--- INSTRUCTIONS TO FOLLOW ---
Nothing but an exact repeat of the data, with pictures removed, belongs in the answer.
══ EXERCISE DATA
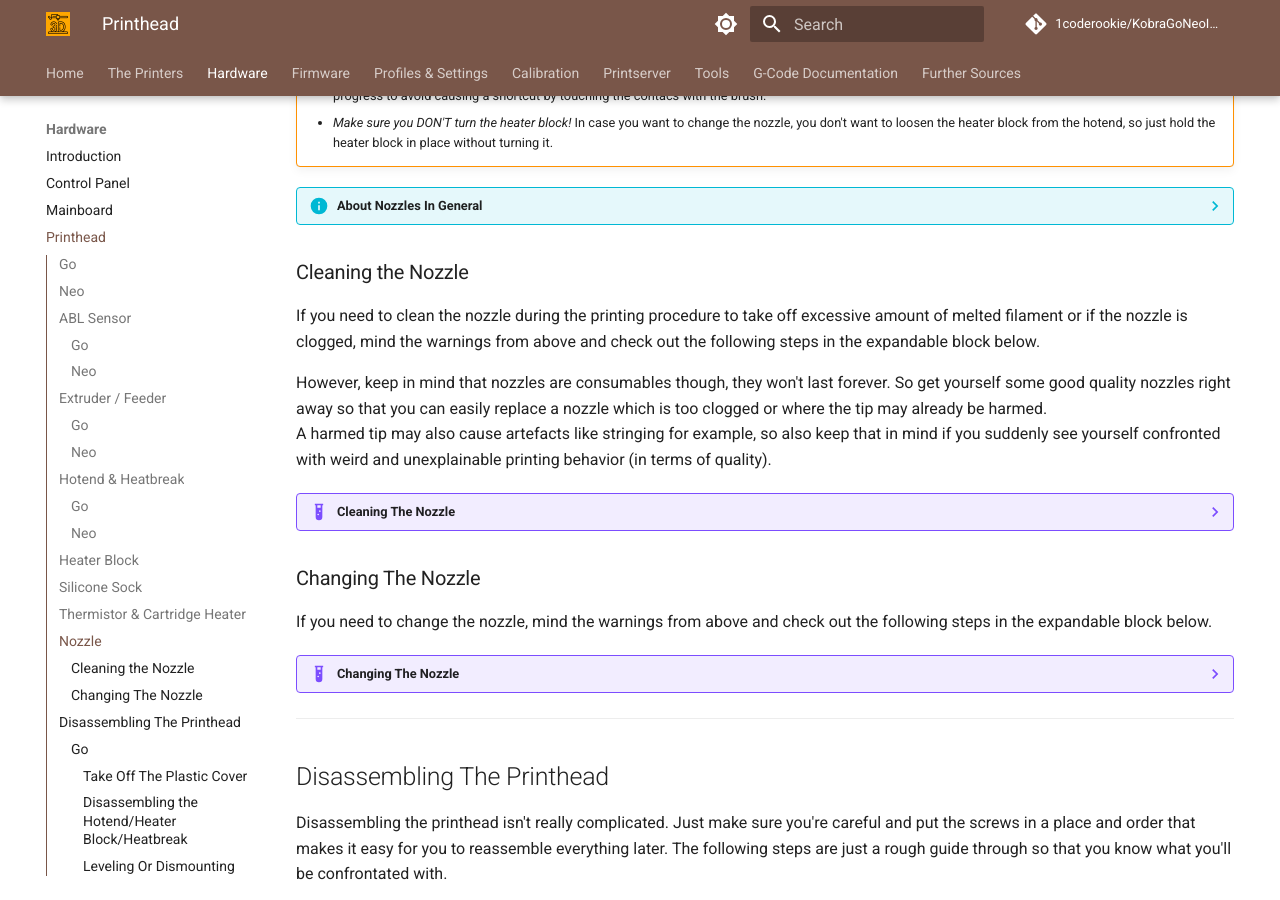
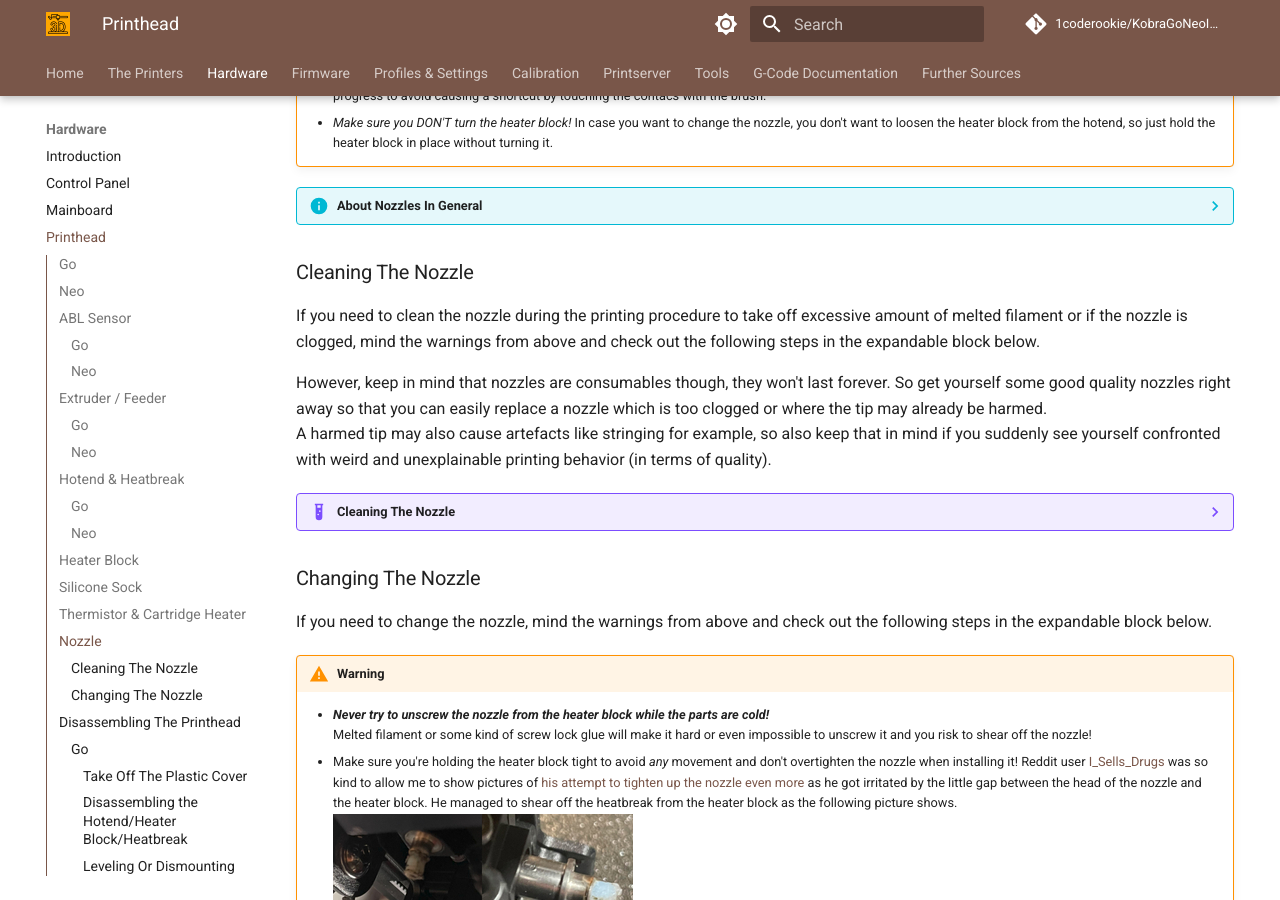
Before and after one commit to 1coderookie/KobraGoNeoInsights, an MkDocs documentation site: the page built from docs/hardware/printhead.md, in a window 1280 px wide and 900 px high, scrolled down 12982 px. Built offline with MkDocs 1.6.1 and Material for MkDocs 9.7.7, drawn with Linux system fonts in a browser that asks for light colours; comment, search, counter and statistics services are not loaded.

Commit message:
Update printhead.md

```diff
--- a/docs/hardware/printhead.md
+++ b/docs/hardware/printhead.md
@@ -329,7 +329,7 @@
 
     - If you want to print filaments that are more abrasive, you probably want to go with nozzles made from plated copper, stainless or hardened steel, ruby sapphire nozzles and so on. Check out the web for further and more specific informations about what to choose.
 
-### Cleaning the Nozzle
+### Cleaning The Nozzle
 If you need to clean the nozzle during the printing procedure to take off excessive amount of melted filament or if the nozzle is clogged, mind the warnings from above and check out the following steps in the expandable block below.
 
 However, keep in mind that nozzles are consumables though, they won't last forever. So get yourself some good quality nozzles right away so that you can easily replace a nozzle which is too clogged or where the tip may already be harmed.
@@ -337,7 +337,7 @@
 
 ??? example "Cleaning The Nozzle"
 
-    - For cleaning the nozzle and getting rid of excessive filament during the printing process or right before printing starts as the extruder is heating up, just use a long and thin wooden stick like a skewer. A wooden toothpick also works fine - just make sure you don't burn yourself as it may be a bit short. I personally use these long pipe cleaners which have this kinda cotton stuff all around them. It doesn't melt when touching the hot nozzle and filament sticks great to it.
+    - For cleaning the nozzle and getting rid of excessive filament during the printing process or right before printing starts as the extruder is heating up, you can use a long and thin wooden stick like a skewer. A wooden toothpick also works fine - just make sure you don't burn yourself as it may be a bit short. I personally use these long pipe cleaners which have this kinda cotton stuff all around them. It doesn't melt when touching the hot nozzle and filament sticks great to it.
     - Before and after each print I recommend to wipe away the melted filament at the nozzle with a 'cotton' pipe cleaner, a paper towel or a cloth - but *don't burn yourself!* This procedure keeps the nozzle clean and the rest of the filament won't burn black onto the brass which makes it hard to remove later.
     - If the nozzle is already too smeared and has too much filament burnt onto the surface to be cleaned with a paper towel, you can use a small brass brush. Be careful though to not harm the tip of the nozzle by scrubbing too hard across it! Be careful to *not* touch any wires or contacts during brushing at it may cause a shortcut and blow off your mainboard! So I'd suggest you heat up the nozzle and then turn off the printer before starting to brush.
     - If the nozzle is clogged, using a needle with the correct diameter to stick it into the hot nozzle for cleaning it sometimes works. Just stick in in the heatened up nozzle and poke around. Be careful to not harm the tip of the nozzle though!
@@ -349,6 +349,11 @@
 
 ### Changing The Nozzle
 If you need to change the nozzle, mind the warnings from above and check out the following steps in the expandable block below.
+
+!!! warning
+
+    - ***Never try to unscrew the nozzle from the heater block while the parts are cold!*** <br> Melted filament or some kind of screw lock glue will make it hard or even impossible to unscrew it and you risk to shear off the nozzle!
+    - Make sure you're holding the heater block tight to avoid *any* movement and don't overtighten the nozzle when installing it! Reddit user [I_Sells_Drugs](https://www.reddit.com/user/I_Sells_Drugs/) was so kind to allow me to show pictures of [his attempt to tighten up the nozzle even more](https://www.reddit.com/r/anycubic/comments/10rf58m/does_this_mean_i_need_to_replace_entire_hotend/) as he got irritated by the little gap between the head of the nozzle and the heater block. He managed to shear off the heatbreak from the heater block as the following picture shows. <br> ![sheared off heatbreak](../assets/images/sheared-off-heatbreak_web.jpg)
 
 ??? example "Changing The Nozzle"
 
@@ -364,10 +369,7 @@
     - Then carefully tighten up the nozzle, but don't overtighten it though. However, you need to make sure that it's tight enough (about 1.5NM) and that it really touches the heatbreak! There shouldn't be any gap between the heatbreak and the nozzle inside of the heater block!
     - Don't get irritated by the fact that there's a little gap between the head of the nozzle and the heater block oncce you installed everything correctly - that's totally fine and it's supposed to be like that as the following picture shows. <br> ![Mounted nozzle](../assets/images/head_nozzle-mounted_web.jpg)
 
-        !!! warning
 
-            - ***Never try to unscrew the nozzle from the heater block while the parts are cold!*** <br> Melted filament or some kind of screw lock glue will make it hard or even impossible to unscrew it and you risk to shear off the nozzle!
-            - Make sure you're holding the heater block tight to avoid *any* movement and don't overtighten the nozzle! Reddit user [I_Sells_Drugs](https://www.reddit.com/user/I_Sells_Drugs/) was so kind to allow me to show pictures of [his attempt to tighten up the nozzle even more](https://www.reddit.com/r/anycubic/comments/10rf58m/does_this_mean_i_need_to_replace_entire_hotend/) as he got irritated by the little gap between the head of the nozzle and the heater block. He managed to shear off the heatbreak from the heater block as the following pictures show. <br> ![sheared off heatbreak](../assets/images/sheared-off-heatbreak_web.jpg)
 
 
 ---
```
════
--- EXPECTED OUTPUT ---
Before and after one commit to 1coderookie/KobraGoNeoInsights, an MkDocs documentation site: the page built from docs/hardware/printhead.md, in a window 1280 px wide and 900 px high, scrolled down 12982 px. Built offline with MkDocs 1.6.1 and Material for MkDocs 9.7.7, drawn with Linux system fonts in a browser that asks for light colours; comment, search, counter and statistics services are not loaded.

Commit message:
Update printhead.md

```diff
--- a/docs/hardware/printhead.md
+++ b/docs/hardware/printhead.md
@@ -329,7 +329,7 @@
 
     - If you want to print filaments that are more abrasive, you probably want to go with nozzles made from plated copper, stainless or hardened steel, ruby sapphire nozzles and so on. Check out the web for further and more specific informations about what to choose.
 
-### Cleaning the Nozzle
+### Cleaning The Nozzle
 If you need to clean the nozzle during the printing procedure to take off excessive amount of melted filament or if the nozzle is clogged, mind the warnings from above and check out the following steps in the expandable block below.
 
 However, keep in mind that nozzles are consumables though, they won't last forever. So get yourself some good quality nozzles right away so that you can easily replace a nozzle which is too clogged or where the tip may already be harmed.
@@ -337,7 +337,7 @@
 
 ??? example "Cleaning The Nozzle"
 
-    - For cleaning the nozzle and getting rid of excessive filament during the printing process or right before printing starts as the extruder is heating up, just use a long and thin wooden stick like a skewer. A wooden toothpick also works fine - just make sure you don't burn yourself as it may be a bit short. I personally use these long pipe cleaners which have this kinda cotton stuff all around them. It doesn't melt when touching the hot nozzle and filament sticks great to it.
+    - For cleaning the nozzle and getting rid of excessive filament during the printing process or right before printing starts as the extruder is heating up, you can use a long and thin wooden stick like a skewer. A wooden toothpick also works fine - just make sure you don't burn yourself as it may be a bit short. I personally use these long pipe cleaners which have this kinda cotton stuff all around them. It doesn't melt when touching the hot nozzle and filament sticks great to it.
     - Before and after each print I recommend to wipe away the melted filament at the nozzle with a 'cotton' pipe cleaner, a paper towel or a cloth - but *don't burn yourself!* This procedure keeps the nozzle clean and the rest of the filament won't burn black onto the brass which makes it hard to remove later.
     - If the nozzle is already too smeared and has too much filament burnt onto the surface to be cleaned with a paper towel, you can use a small brass brush. Be careful though to not harm the tip of the nozzle by scrubbing too hard across it! Be careful to *not* touch any wires or contacts during brushing at it may cause a shortcut and blow off your mainboard! So I'd suggest you heat up the nozzle and then turn off the printer before starting to brush.
     - If the nozzle is clogged, using a needle with the correct diameter to stick it into the hot nozzle for cleaning it sometimes works. Just stick in in the heatened up nozzle and poke around. Be careful to not harm the tip of the nozzle though!
@@ -349,6 +349,11 @@
 
 ### Changing The Nozzle
 If you need to change the nozzle, mind the warnings from above and check out the following steps in the expandable block below.
+
+!!! warning
+
+    - ***Never try to unscrew the nozzle from the heater block while the parts are cold!*** <br> Melted filament or some kind of screw lock glue will make it hard or even impossible to unscrew it and you risk to shear off the nozzle!
+    - Make sure you're holding the heater block tight to avoid *any* movement and don't overtighten the nozzle when installing it! Reddit user [I_Sells_Drugs](https://www.reddit.com/user/I_Sells_Drugs/) was so kind to allow me to show pictures of [his attempt to tighten up the nozzle even more](https://www.reddit.com/r/anycubic/comments/10rf58m/does_this_mean_i_need_to_replace_entire_hotend/) as he got irritated by the little gap between the head of the nozzle and the heater block. He managed to shear off the heatbreak from the heater block as the following picture shows. <br> ![sheared off heatbreak](../assets/images/sheared-off-heatbreak_web.jpg)
 
 ??? example "Changing The Nozzle"
 
@@ -364,10 +369,7 @@
     - Then carefully tighten up the nozzle, but don't overtighten it though. However, you need to make sure that it's tight enough (about 1.5NM) and that it really touches the heatbreak! There shouldn't be any gap between the heatbreak and the nozzle inside of the heater block!
     - Don't get irritated by the fact that there's a little gap between the head of the nozzle and the heater block oncce you installed everything correctly - that's totally fine and it's supposed to be like that as the following picture shows. <br> ![Mounted nozzle](../assets/images/head_nozzle-mounted_web.jpg)
 
-        !!! warning
 
-            - ***Never try to unscrew the nozzle from the heater block while the parts are cold!*** <br> Melted filament or some kind of screw lock glue will make it hard or even impossible to unscrew it and you risk to shear off the nozzle!
-            - Make sure you're holding the heater block tight to avoid *any* movement and don't overtighten the nozzle! Reddit user [I_Sells_Drugs](https://www.reddit.com/user/I_Sells_Drugs/) was so kind to allow me to show pictures of [his attempt to tighten up the nozzle even more](https://www.reddit.com/r/anycubic/comments/10rf58m/does_this_mean_i_need_to_replace_entire_hotend/) as he got irritated by the little gap between the head of the nozzle and the heater block. He managed to shear off the heatbreak from the heater block as the following pictures show. <br> ![sheared off heatbreak](../assets/images/sheared-off-heatbreak_web.jpg)
 
 
 ---
```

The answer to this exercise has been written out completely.